Creativity can be a lot of fun and life-changing, but it can also be extremely challenging. I believe that a creativity class can be harder than a chemistry class. While chemistry and similar subjects do require understanding the concepts, to an extent, doing assignments and putting a great amount of study hours often equals a good result. This equation does’t really apply for a creativity class. Rather, intrinsic motivation is the key determining factor for success, as Teresa Amabile explained it:
In particular, intrinsic motivation – the drive to engage in an activity of one’s own volition, one’s passion for the subject (…) could, potentially, affect the ability of any individual to produce novel, appropriate work. I called it the intrinsic motivation hypothesis of creativity: People will be most creative when they are motivated primarily by the interest, enjoyment, satisfaction, and challenge of the work itself – and not by external pressures or inducements.
Similarly, Gerard Puccio also indicates “attitude and motivation” as the core elements of the creativity equation. While experience, imagination, and critical thinking are important, without the right attitude it may extremely hard to be creative. In short, no matter what you as a teacher say or do, if students aren’t motivated to challenge themselves, to explore new perspectives, and to embrace the unknown, both the journey and the end result could be uninspiring. In class, lack of motivation manifests in very clear ways: activities completed in under five minutes, lack of discussion and reflection, no questions, no effort to challenge their own ideas, no interest or curiosity in others’ work, lack of response to direct questions. The quality of the work also demonstrates little effort, similar responses, and basic ways of addressing problems.
As teachers, at some point or another, we have all encountered a group of students with these characteristics. But when this happens in a creativity class it can really flip a positive experience into a painful one – for both the teaching team and the students who do want to learn. The social environment has a strong impact in students’ personal creativity journeys and motivation, something that Amabile already demonstrated. She explained that when we experience more positive perceptions and emotions, the strongest our intrinsic motivation is; but the opposite is also true. When a group doesn’t create a safe space, provide encouragement or engage in each other’s experiences, the dynamic changes to the point that motivated students don’t feel comfortable sharing their views or asking the first question. As a result, the overall quality of the class decreases because it is much harder for motivated students to break with their own mental blocks. Everyone completes the projects, but there isn’t an inner transformation.

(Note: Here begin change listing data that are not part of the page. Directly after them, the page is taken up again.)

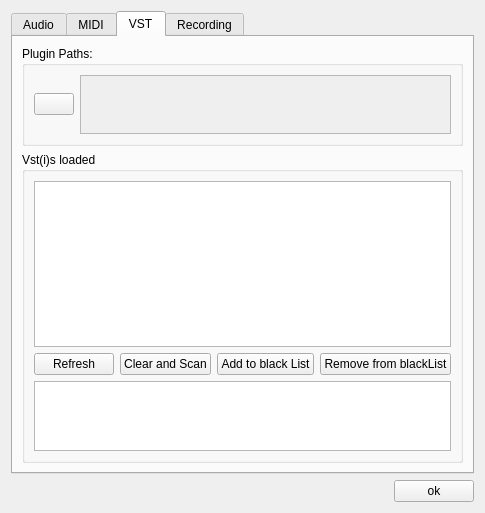
Before: the Qt Designer form Client/src/Common/gui/PreferencesDialog.ui in elieserdejesus/JamTaba, drawn with Qt 5.
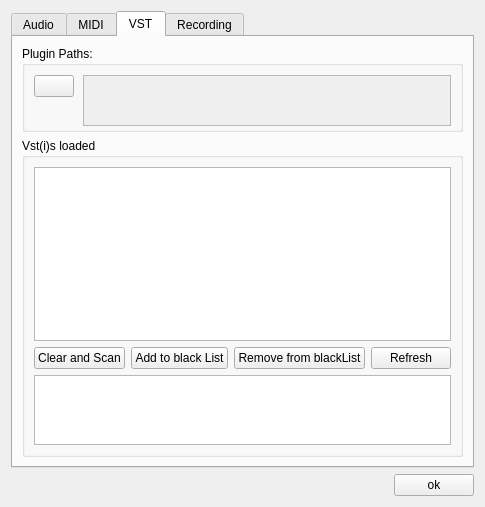
After: the same form once the commit is applied.

Commit message: Simplifying layout and changing some colors in CSS

```diff
--- a/Client/src/Common/gui/PreferencesDialog.ui
+++ b/Client/src/Common/gui/PreferencesDialog.ui
@@ -7,7 +7,7 @@
     <x>0</x>
     <y>0</y>
     <width>480</width>
-    <height>513</height>
+    <height>507</height>
    </rect>
   </property>
   <property name="windowTitle">
@@ -276,10 +276,13 @@
       </layout>
      </widget>
      <widget class="QWidget" name="tabVST">
+      <property name="styleSheet">
+       <string notr="true"/>
+      </property>
       <attribute name="title">
        <string>VST</string>
       </attribute>
-      <layout class="QGridLayout" name="gridLayout_3">
+      <layout class="QGridLayout" name="gridLayout_3" rowstretch="0,0">
        <item row="1" column="0">
         <widget class="QGroupBox" name="groupBoxVst">
          <property name="title">
@@ -300,30 +303,7 @@
            </widget>
           </item>
           <item>
-           <widget class="QWidget" name="widget_2" native="true">
-            <layout class="QHBoxLayout" name="horizontalLayout_2">
-             <property name="leftMargin">
-              <number>0</number>
-             </property>
-             <property name="topMargin">
-              <number>0</number>
-             </property>
-             <property name="rightMargin">
-              <number>0</number>
-             </property>
-             <property name="bottomMargin">
-              <number>0</number>
-             </property>
-             <item>
-              <widget class="QPushButton" name="buttonVstRefresh">
-               <property name="toolTip">
-                <string>Scan only new plugins</string>
-               </property>
-               <property name="text">
-                <string>Refresh</string>
-               </property>
-              </widget>
-             </item>
+           <layout class="QHBoxLayout" name="buttonsLayout">
              <item>
               <widget class="QPushButton" name="buttonClearVstAndScan">
                <property name="toolTip">
@@ -348,8 +328,17 @@
                </property>
               </widget>
              </item>
-            </layout>
-           </widget>
+            <item>
+             <widget class="QPushButton" name="buttonVstRefresh">
+              <property name="toolTip">
+               <string>Scan only new plugins</string>
+              </property>
+              <property name="text">
+               <string>Refresh</string>
+              </property>
+             </widget>
+            </item>
+           </layout>
           </item>
           <item>
            <widget class="QPlainTextEdit" name="blackListWidget">
@@ -373,29 +362,26 @@
        <item row="0" column="0">
         <widget class="QGroupBox" name="groupBoxPaths">
          <property name="sizePolicy">
-          <sizepolicy hsizetype="Preferred" vsizetype="Preferred">
+          <sizepolicy hsizetype="MinimumExpanding" vsizetype="Maximum">
            <horstretch>0</horstretch>
            <verstretch>0</verstretch>
           </sizepolicy>
          </property>
-         <property name="minimumSize">
-          <size>
-           <width>0</width>
-           <height>100</height>
-          </size>
-         </property>
          <property name="maximumSize">
           <size>
            <width>16777215</width>
-           <height>100</height>
+           <height>120</height>
           </size>
          </property>
+         <property name="styleSheet">
+          <string notr="true"/>
+         </property>
          <property name="title">
           <string>Plugin Paths:</string>
          </property>
          <layout class="QHBoxLayout" name="horizontalLayout">
           <property name="spacing">
-           <number>6</number>
+           <number>9</number>
           </property>
           <property name="leftMargin">
            <number>9</number>
@@ -407,10 +393,16 @@
            <number>9</number>
           </property>
           <property name="bottomMargin">
-           <number>9</number>
+           <number>3</number>
           </property>
-          <item>
+          <item alignment="Qt::AlignTop">
            <widget class="QPushButton" name="buttonAddVstScanFolder">
+            <property name="sizePolicy">
+             <sizepolicy hsizetype="Minimum" vsizetype="MinimumExpanding">
+              <horstretch>0</horstretch>
+              <verstretch>0</verstretch>
+             </sizepolicy>
+            </property>
             <property name="toolTip">
              <string>Add a new folder to scan ...</string>
             </property>
@@ -419,8 +411,20 @@
             </property>
            </widget>
           </item>
-          <item>
+          <item alignment="Qt::AlignTop">
            <widget class="QScrollArea" name="scrollArea">
+            <property name="sizePolicy">
+             <sizepolicy hsizetype="Expanding" vsizetype="Expanding">
+              <horstretch>0</horstretch>
+              <verstretch>0</verstretch>
+             </sizepolicy>
+            </property>
+            <property name="minimumSize">
+             <size>
+              <width>0</width>
+              <height>50</height>
+             </size>
+            </property>
             <property name="widgetResizable">
              <bool>true</bool>
             </property>
@@ -429,13 +433,25 @@
               <rect>
                <x>0</x>
                <y>0</y>
-               <width>378</width>
-               <height>65</height>
+               <width>375</width>
+               <height>45</height>
               </rect>
              </property>
+             <property name="sizePolicy">
+              <sizepolicy hsizetype="Preferred" vsizetype="Maximum">
+               <horstretch>0</horstretch>
+               <verstretch>0</verstretch>
+              </sizepolicy>
+             </property>
+             <property name="minimumSize">
+              <size>
+               <width>0</width>
+               <height>45</height>
+              </size>
+             </property>
              <layout class="QVBoxLayout" name="verticalLayout_10">
               <property name="spacing">
-               <number>3</number>
+               <number>0</number>
               </property>
               <property name="leftMargin">
                <number>6</number>
@@ -512,20 +528,7 @@
     </widget>
    </item>
    <item>
-    <widget class="QWidget" name="widgetBottom" native="true">
-     <layout class="QHBoxLayout" name="horizontalLayout_4">
-      <property name="leftMargin">
-       <number>0</number>
-      </property>
-      <property name="topMargin">
-       <number>0</number>
-      </property>
-      <property name="rightMargin">
-       <number>0</number>
-      </property>
-      <property name="bottomMargin">
-       <number>0</number>
-      </property>
+    <layout class="QHBoxLayout" name="bottomLayout">
       <item>
        <spacer name="horizontalSpacer">
         <property name="orientation">
@@ -565,7 +568,6 @@
        </widget>
       </item>
      </layout>
-    </widget>
    </item>
   </layout>
  </widget>
```
Left out of the diff: 91 changed lines with no effect on the pictures. Lines whose indentation alone changed are shown as unchanged. The commit also changes 3 other files.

This becomes a highly challenging scenario to navigate – certainly requiring creativity on our end and a lot of determination not to lose our own motivation to teach. To avoid or minimize these situations, creativity classes should be elective – students must want to be in the class; they have to be ready to explore a different way of looking at the world and be willing to feel a little uncomfortable. As soon as you add a mandatory element, the magic goes away and it becomes a transactional situation – there is no enjoyment anymore. When students feel challenged or are told to keep exploring, they drop, which deepens the negative impact on those staying in the class.
What I realized after years of teaching creativity to different age ranges and backgrounds, is that you can’t blame the students – they are there because they were told to do it, not by choice. They are not ready to embark in a personal journey of discovery. If the creativity journey would be that easy, we would be living in a much open-minded, accepting, and imaginative society. Expectations should be explained right from the start (before enrollment!), so students know what they will encounter.
Teresa Amabile (2012), Big C, Little C, Howard, and Me: Approaches to Understanding Creativity. Working paper. Harvard Business School.